The steps I took for my basic serial communication test application were:

  1. copy the rxtxSerial.dll to c:\windows\sysWOW64
  2. add the c:\windows\sysWOW64 to your path
  3. added the location of the RXTXcomm.jar file to the classpath in Eclipse
  4. created a new Java project;
  5. added a new file to the \src of the project
  6. named it SerialTest.java
  7. copied the code snippet from the Arduino page (file is attached to this post)
  8. change the COM port to COM5
  9.  changed the bit-rate in the Java code (I needed 57600 for my JeeLink with RF12Demo)
  10. build en run

I saw the expected text from the RF12Demo in the console window of Eclipse.

The first step is done, data is transferred from JeeLink (Arduino) to a ‘self made’ application. The next step is, of course, to send data to an Arduino. I’ll let  you know whta my findings are.

The first of many steps to my own Java Domotica-bridge application.

BMP085 – Barometric Pressure Sensor

Want to keep track of the weather you  of course need the temperature which can be measured be using e.g. the TMP36. This is not enough we also need to know the barometric pressure to be able to do some weatherforecast. This pressure can be measured with  the BMP085 (datasheet); mounted on a breakout board (that can be found at Sparkfun) will be a good idea if you want to be able to connect it to your Arduino. An extra feature of the BMP085 is that it can also measure the temperature.

At Sparkfun you can find some useful links and Bildr has a nice example of how to connect the breakout board and get useful information from it.
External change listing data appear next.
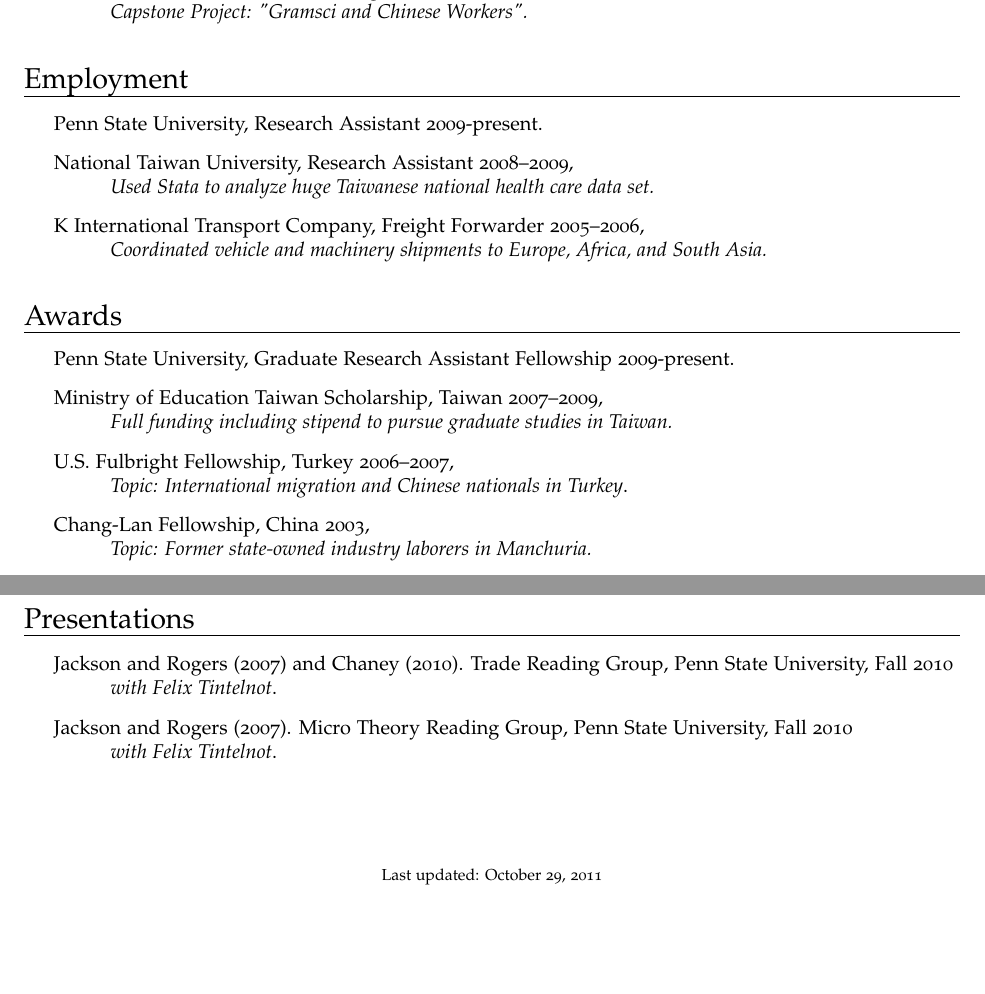
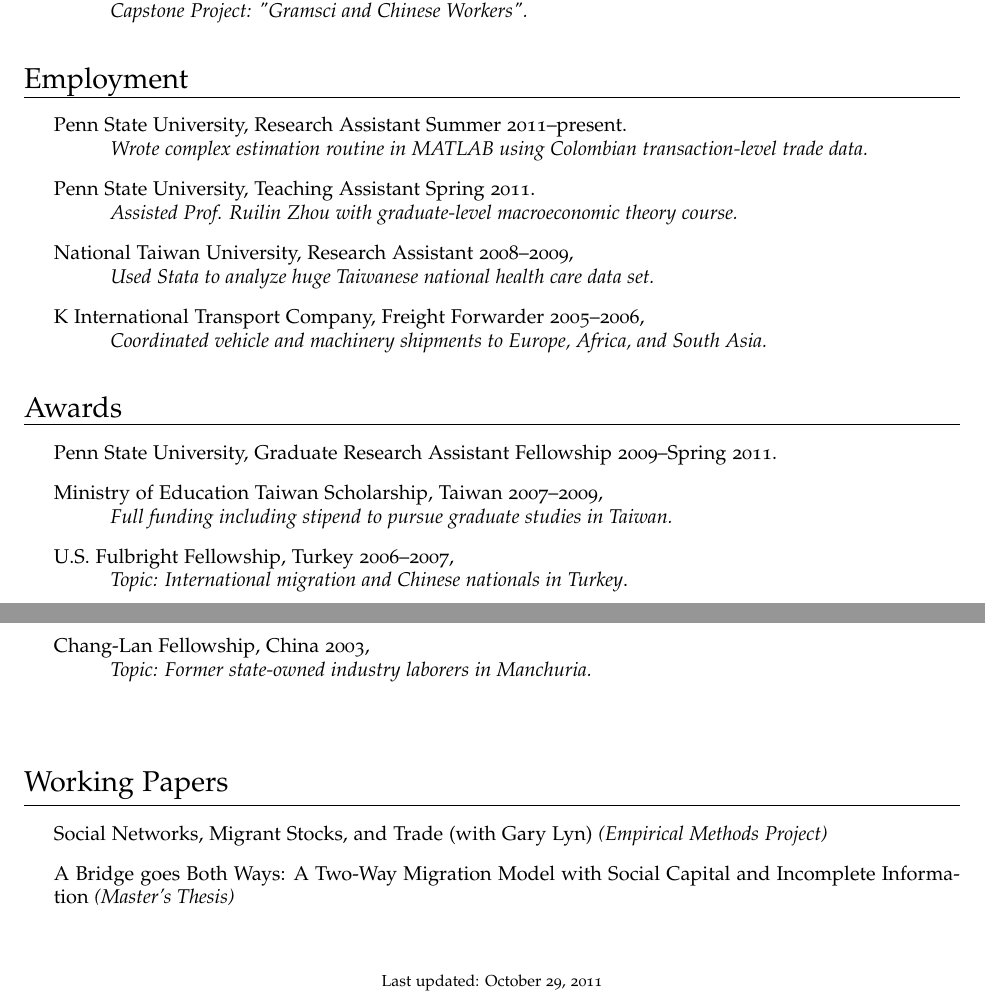
Before and after one commit to veryshuai/CV, a LaTeX CV (CV.tex): two parts of pages 1 and 2 of 2, joined at a grey line, cut so that both start at the same text, the shorter picture padded with empty space. Compiled offline with pdfLaTeX.

Commit message:
updated to current status, removed presentations

```diff
--- a/CV.tex
+++ b/CV.tex
@@ -134,7 +134,10 @@
  \hrule
 
 \begin{itemize}
-\item Penn State University, Research Assistant 2009-present.
+\item Penn State University, Research Assistant Summer 2011--present.\\
+      \hspace*{1cm}\emph{Wrote complex estimation routine in MATLAB using Colombian transaction-level trade data.}
+\item Penn State University, Teaching Assistant Spring 2011.\\
+      \hspace*{1cm}\emph{Assisted Prof. Ruilin Zhou with graduate-level macroeconomic theory course.}
 \item National Taiwan University, Research Assistant 2008--2009,\\
 	\hspace*{1cm}\emph{Used Stata to analyze huge Taiwanese national health care data set.}
 \item K International Transport Company, Freight Forwarder 2005--2006,\\
@@ -147,7 +150,7 @@
  \hrule
 
 \begin{itemize}
-\item Penn State University, Graduate Research Assistant Fellowship 2009-present.
+\item Penn State University, Graduate Research Assistant Fellowship 2009--Spring 2011.
 \item Ministry of Education Taiwan Scholarship, Taiwan 2007--2009,\\
 	\hspace*{1cm}\emph{Full funding including stipend to pursue graduate studies in Taiwan.}
 \item U.S. Fulbright Fellowship, Turkey 2006--2007,\\
@@ -157,17 +160,12 @@
 \end{itemize}
 
 \vspace{4mm}
-{\Large Presentations}
+{\Large Working Papers}
 \vspace{1mm}
  \hrule
-
 \begin{itemize}
-\item Jackson and Rogers (2007) and Chaney (2010). Trade Reading Group, Penn State University, Fall 2010\\
-\hspace*{1cm}\emph{with Felix Tintelnot}.
-\item Jackson and Rogers (2007). Micro Theory Reading Group, Penn State University, Fall 2010\\
-\hspace*{1cm}\emph{with Felix Tintelnot}.
-\item
-
+ \item Social Networks, Migrant Stocks, and Trade (with Gary Lyn) \emph{(Empirical Methods Project)}
+ \item A Bridge goes Both Ways: A Two-Way Migration Model with Social Capital and Incomplete Information \emph{(Master's Thesis)}
 \end{itemize}
 
 \bigskip
```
It don’t have the BMP085 myself so I cannot tell you my experiences. I’ll write about it some time when I bought and installed one myself.